Computational Physics, Inc. periodically publishes press releases, general company articles, and announcements of contract awards that would be of interest to the general public. Our volunteer efforts to support STEM education in our surrounding communities can also be found on our Educational Outreach section of the web site.
The Global-scale Observations of the Limb and Disk (GOLD) mission has been selected by NASA to be the next Heliophysics Explorer mission of opportunity. GOLD is a high-resolution far-ultraviolet (FUV) imaging spectrograph that will provide global-scale imaging of the Earth's disk and limb at high temporal cadence from geostationary orbit (GEO). From this vantage point GOLD will provide unprecedented measurements of the temperature and composition of the Earth's upper atmosphere (thermosphere and ionosphere). This will allow scientists to study the real-time response to geomagnetic storms and solar variability, a key link in understanding the atmospheric effects of space weather.
In addition, the GOLD mission breaks new ground by flying a NASA-funded science instrument onboard a commercial communications satellite, thus providing a critical first implementation of NASA's focus on cost-effective access to instruments in GEO. For more information on the GOLD mission see the NASA award announcement and the GOLD mission home page.
CPI plays a key role in several aspects of the GOLD mission. CPI scientists Dr. Doug Strickland and Dr. Jerry Lumpe are Co-Investigators and members of the GOLD Science Team. Dr. Lumpe also fills the role of GOLD Algorithms Manager. CPI scientists and software developers will direct the algorithm development, integration, and testing for the GOLD Science Data Center at the University of Central Florida. In that capacity CPI has primary responsibility for the production, validation, documentation, and quality assurance of all GOLD Science Data Products. This work capitalizes on CPI's extensive experience in algorithm development, data processing, and calibration/validation (cal/val) for previous satellite missions such as TIMED/GUVI, DMSP/SSUSI, POAM II/III, NPP/OMPS, UARS/SUSIM, SORCE/SOLSTICE, and others.
CPI has received another follow-on 6-month contract with the United States Naval Observatory (USNO) to continue its support of the Very Long Baseline Interferometry (VLBI) project. This reflects the strong importance of the VLBI project to USNO and their regard for the quality of work that CPI provides in support of this project.
CPI was awarded a cost plus fixed fee contract with the Space Science Division of the Naval Research Laboratory (NRL) to provide research and support in Upper Air Physics, Astronomy, and Remote Geo-Sensing. The contract work will address a wide range of topics that include: the remote sensing of atmospheric constituents; terrestrial, solar, and planetary atmosphere process studies; atmospheric backgrounds phenomenology; space-based sensor calibration/validation; and, radio signal analysis. The contract is for one (1) base year and four (4) option years with a total award amount of $3.7 million if all options are exercised (see FBO). This contract represents a continuation of more than 25 years of research support that CPI has provided to the Space Sciences Division, and is a testament to the outstanding quality of work that CPI staff have done, and continue to perform, for NRL.

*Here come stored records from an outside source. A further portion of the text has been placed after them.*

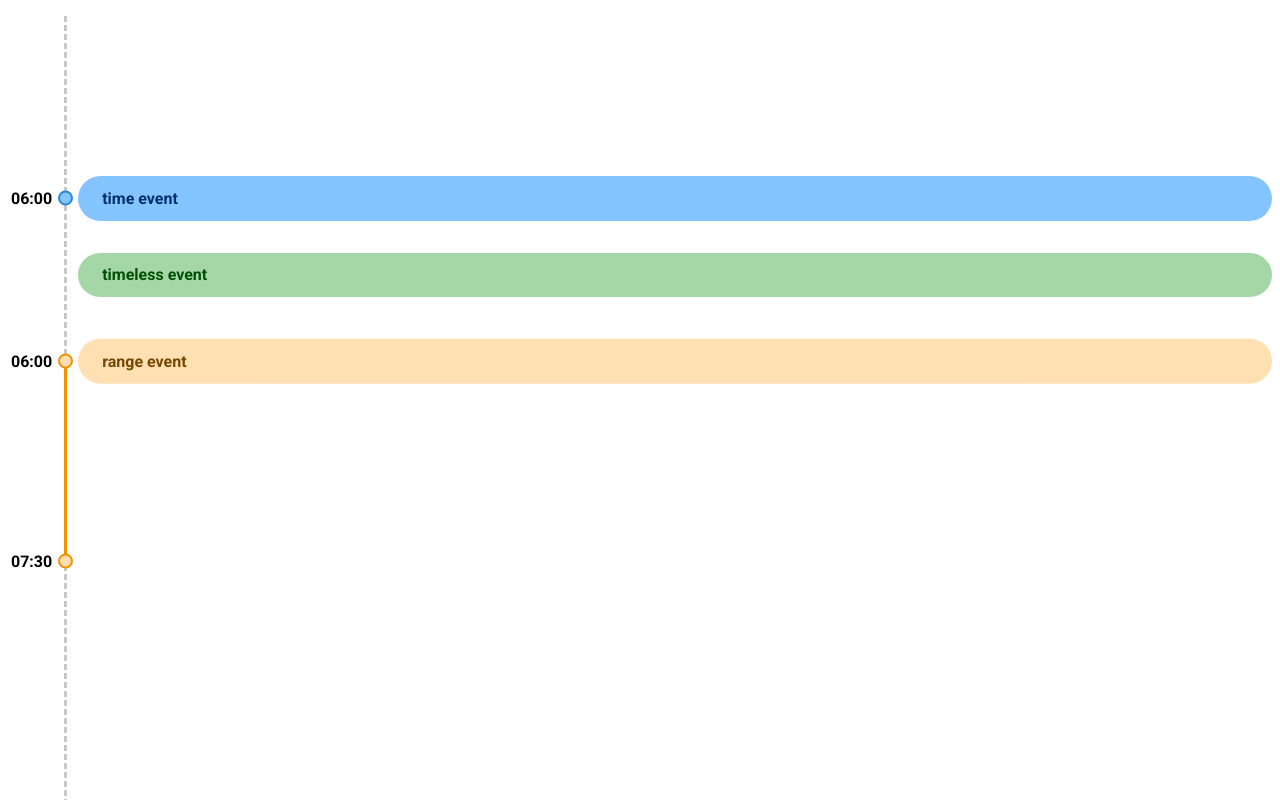
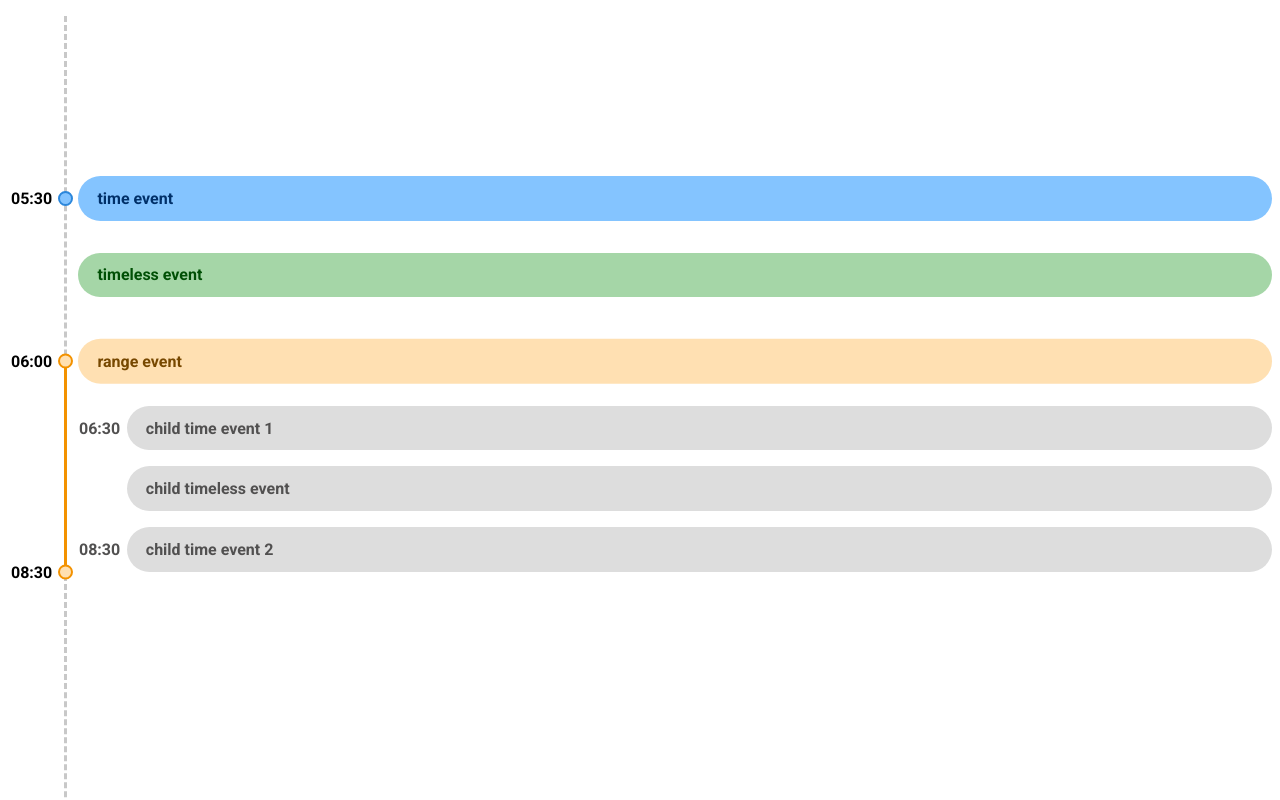
Before and after one commit to noppytinto/portfolio-travelmates-front, a React (Create React App) app: page / in a window 1280 px wide. Shown: the top 800 px of the page. Built offline with nearby package versions, Linux system fonts and the light colour scheme.

Commit message:
improved child event component

```diff
--- /dev/null
+++ b/src/components/Events/RangeEvent/ChildEvent/ChildEvent.js
@@ -0,0 +1,31 @@
+import styles from './ChildEvent.module.scss';
+import BaseEvent from '../../../reusables/BaseEvent/BaseEvent';
+import EventTime from '../../../reusables/EventTime/EventTime';
+
+function ChildEvent(props) {
+    const title = props.title;
+    const time = props.starts || props.ends || '99:99'; // this is a filling default value
+
+
+    let classesChildEvent = `${styles['child-event']} `;
+
+    const classesTime = (time==='99:99') ?
+        `${styles['child-event__time']} ${styles['child-event__time--hidden']}` :
+        `${styles['child-event__time']}`;
+
+    ///////////////////////////////////
+    // JSX
+    ///////////////////////////////////
+    return (
+        <div className={classesChildEvent}>
+            <EventTime className={classesTime}
+                       withAMPM={false}
+                       valueTint="grey"> {time} </EventTime>
+
+            <BaseEvent className={styles['child-event__header']}
+                       title={title} />
+        </div>
+    );
+}// ChildEvent
+
+export default ChildEvent;
--- /dev/null
+++ b/src/components/Events/RangeEvent/ChildEvent/ChildEvent.module.scss
@@ -0,0 +1,21 @@
+.child-event {
+  padding-left: .75rem;
+  display: flex;
+  align-items: center;
+
+
+
+  &__header {
+    flex-grow: 1;
+    flex-shrink: 1;
+  }
+
+  &__time {
+    margin-right: -.3em;
+  }
+
+  &__time--hidden {
+    visibility: hidden;
+  }
+
+}// .children-event
--- a/src/components/Events/RangeEvent/RangeEvent.js
+++ b/src/components/Events/RangeEvent/RangeEvent.js
@@ -1,12 +1,15 @@
 import BaseEvent from '../../reusables/BaseEvent/BaseEvent';
 import EventTime from '../../reusables/EventTime/EventTime';
 import styles from './RangeEvent.module.scss';
+import { v4 as uuidv4 } from 'uuid';
 
 
 function RangeEvent(props) {
     const color = props.color;
     const children = props.children;
     const title = props.title;
+    const starts = props.starts;
+    const ends = props.ends;
 
 
     let classesEventTime = `${styles['range-event__time']} `;
@@ -38,20 +41,20 @@ function RangeEvent(props) {
             <EventTime className={classesEventTimeStart}
                        withAMPM
                        withIndicator
-                       color={color}> 06:00 </EventTime>
+                       color={color}> {starts} </EventTime>
 
             <BaseEvent className={styles['range-event__header']}
                        title={title}
                        color={color} />
 
             <ul className={styles['range-event__children']}>
-                {children}
+                {children.map(event => <li key={uuidv4()}>{event}</li>)}
             </ul>
 
             <EventTime className={classesEventTimeEnd}
                        withAMPM
                        withIndicator
-                       color={color}> 07:30 </EventTime>
+                       color={color}> {ends} </EventTime>
         </div>
     );
 }// RangeEvent
--- a/src/components/Events/RangeEvent/RangeEvent.module.scss
+++ b/src/components/Events/RangeEvent/RangeEvent.module.scss
@@ -1,7 +1,7 @@
 @use '../../../scss/variables' as var;
 
 .range-event {
-  height: 200px;
+  // height: 200px;
   margin-top: 2rem;
   position: relative;
   margin-left: -3px;
@@ -34,6 +34,9 @@
 
   &__children {
     // height: 100%;
+    display: flex;
+    flex-direction: column;
+    gap: 1em;
   }
 
 
--- a/src/components/Events/TimeEvent/TimeEvent.js
+++ b/src/components/Events/TimeEvent/TimeEvent.js
@@ -6,6 +6,7 @@ import styles from './TimeEvent.module.scss';
 function TimeEvent(props) {
     const color = props.color;
     const title = props.title;
+    const starts = props.starts;
 
 
     let classesEvent = `${styles['time-event']} `;
@@ -19,7 +20,7 @@ function TimeEvent(props) {
             <EventTime className={styles['time-event__time']}
                        withAMPM={false}
                        withIndicator={true}
-                       color={color}> 06:00 </EventTime>
+                       color={color}> {starts} </EventTime>
 
             <BaseEvent className={styles['time-event__header']}
                        title={title}
--- a/src/components/Events/TimeEvent/TimeEvent.module.scss
+++ b/src/components/Events/TimeEvent/TimeEvent.module.scss
@@ -2,18 +2,18 @@
 
 .time-event {
   position: relative;
+  display: flex;
+  align-items: center;
 
 
   &__header {
-
+    flex-grow: 1;
+    flex-shrink: 1;
   }
 
   &__time {
     position: absolute;
     left: -3.5rem;
-    top: 50%;
-
-    transform: translateY(-50%);
   }
 
 }// .event-range
--- a/src/components/reusables/BaseEvent/BaseEvent.module.scss
+++ b/src/components/reusables/BaseEvent/BaseEvent.module.scss
@@ -16,10 +16,10 @@
   &__header {
     display: flex;
     align-items: center;
-    padding: .8em 1.5em;
+    padding: .8em 1.2em;
     border-radius: 2em;
 
-    color: var.$color--grey-dark;
+    color: var.$color--grey;
 
     background-color: var.$color--grey-light;
   }
--- a/src/components/reusables/EventTime/EventTime.js
+++ b/src/components/reusables/EventTime/EventTime.js
@@ -5,6 +5,7 @@ function EventTime(props) {
     const withIndicator = props.withIndicator ?? false;
     const withAMPM = props.withAMPM ?? false;
     const color = props.color;
+    const valueTint = props.valueTint;
     const timeValue = props.children;
     const givenClasses = props.className;
 
@@ -26,13 +27,19 @@ function EventTime(props) {
             break;
     }
 
+    let classesValue = `${styles['event-time__value']} `;
+    switch (valueTint) {
+        case 'grey':
+        classesValue += styles['event-time__value--grey'];
+            break;
+    }
 
     ///////////////////////////////////
     // JSX
     ///////////////////////////////////
     return (
         <div className={classesEventTime}>
-            <p className={styles['event-time__value']}>
+            <p className={classesValue}>
                 {timeValue}
             </p>
             {withIndicator && <span className={classesCircle}></span>}
--- a/src/components/reusables/EventTime/EventTime.module.scss
+++ b/src/components/reusables/EventTime/EventTime.module.scss
@@ -2,7 +2,7 @@
 
 .event-time {
   display: flex;
-  justify-content: center;
+  justify-content: right;
   align-items: center;
   gap: .35em;
 
@@ -10,6 +10,8 @@
   &__value {
     font-weight: bold;
   }
+
+  &__value--grey {color: var.$color--grey;}
 
   &__circle {
     width: 15px;
--- a/src/pages/Timeline/Timeline.js
+++ b/src/pages/Timeline/Timeline.js
@@ -1,3 +1,4 @@
+import ChildEvent from '../../components/Events/RangeEvent/ChildEvent/ChildEvent';
 import RangeEvent from '../../components/Events/RangeEvent/RangeEvent';
 import TimeEvent from '../../components/Events/TimeEvent/TimeEvent';
 import BaseEvent from '../../components/reusables/BaseEvent/BaseEvent';
@@ -14,10 +15,12 @@ function Timeline(props) {
     return (
         <div className={styles['timeline']}>
             <ul className={styles['timeline__content']}>
-                <li><TimeEvent title="time event" color="blue" /></li>
+                <li><TimeEvent title="time event" starts="05:30" color="blue" /></li>
                 <li><BaseEvent title="timeless event" color="green" /></li>
-                <li><RangeEvent title="range event" color="orange" >
-
+                <li><RangeEvent title="range event" color="orange" starts="06:00" ends="08:30">
+                        <ChildEvent title="child time event 1" starts="06:30"/>
+                        <ChildEvent title="child timeless event " />
+                        <ChildEvent title="child time event 2" ends="08:30"/>
                     </RangeEvent></li>
             </ul>
 
```
Also changed, not shown: src/components/Events/RangeEvent/ChildrenEvent/ChildrenEvent.js (deleted, +0 -23 lines), src/components/Events/RangeEvent/ChildrenEvent/ChildrenEvent.module.scss (deleted, +0 -7 lines).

We are pleased to announce a new $255,000, 13-month contract with the Laboratory for Atmospheric and Space Physics (LASP) at the University of Colorado in Boulder, Colorado to provide support for the Mars Atmosphere and Volatile EvolutioN (MAVEN) mission. MAVEN, which is set to launch in 2013, will explore the planet’s upper atmosphere, ionosphere and interactions with the sun and solar wind. Scientists will use MAVEN data to determine the role that loss of volatile compounds, such as CO2, N2, and H2O, from the Mars atmosphere to space has played over time, giving insight into the history of Mars atmosphere and climate, liquid water, and planetary habitability. In support of the MAVEN mission to Mars, CPI is developing a neutral composition retrieval capability for daytime conditions in the Martian atmosphere. Work being performed by CPI includes: forward model enhancements to AURIC, retrieval capability enhancements to the optimal estimation code (OPT), sensor model development, model validation, and simulations.
CPI has received a follow-on 6-month contract with the United States Naval Observatory (USNO) to continue its support of the Very Long Baseline Interferometry (VLBI) project. USNO employs VLBI to measure the arrival of radio waves at separate antennas in order to determine the reference frames for stars and the Earth, and to predict the variable orientation of the Earth in three-dimensional space. USNO provides VLBI-based data products and is currently improving the software it implemented to replace the hardware-based system currently used for its processing of the VLBI data. CPI is taking on the challenge of automating the data processing to increase the processing efficiency, as well as designing and developing a graphical user interface (GUI) to provide easier monitoring and control of the software application that correlates data from an array of radio telescopes (a correlator) and associated data playback units.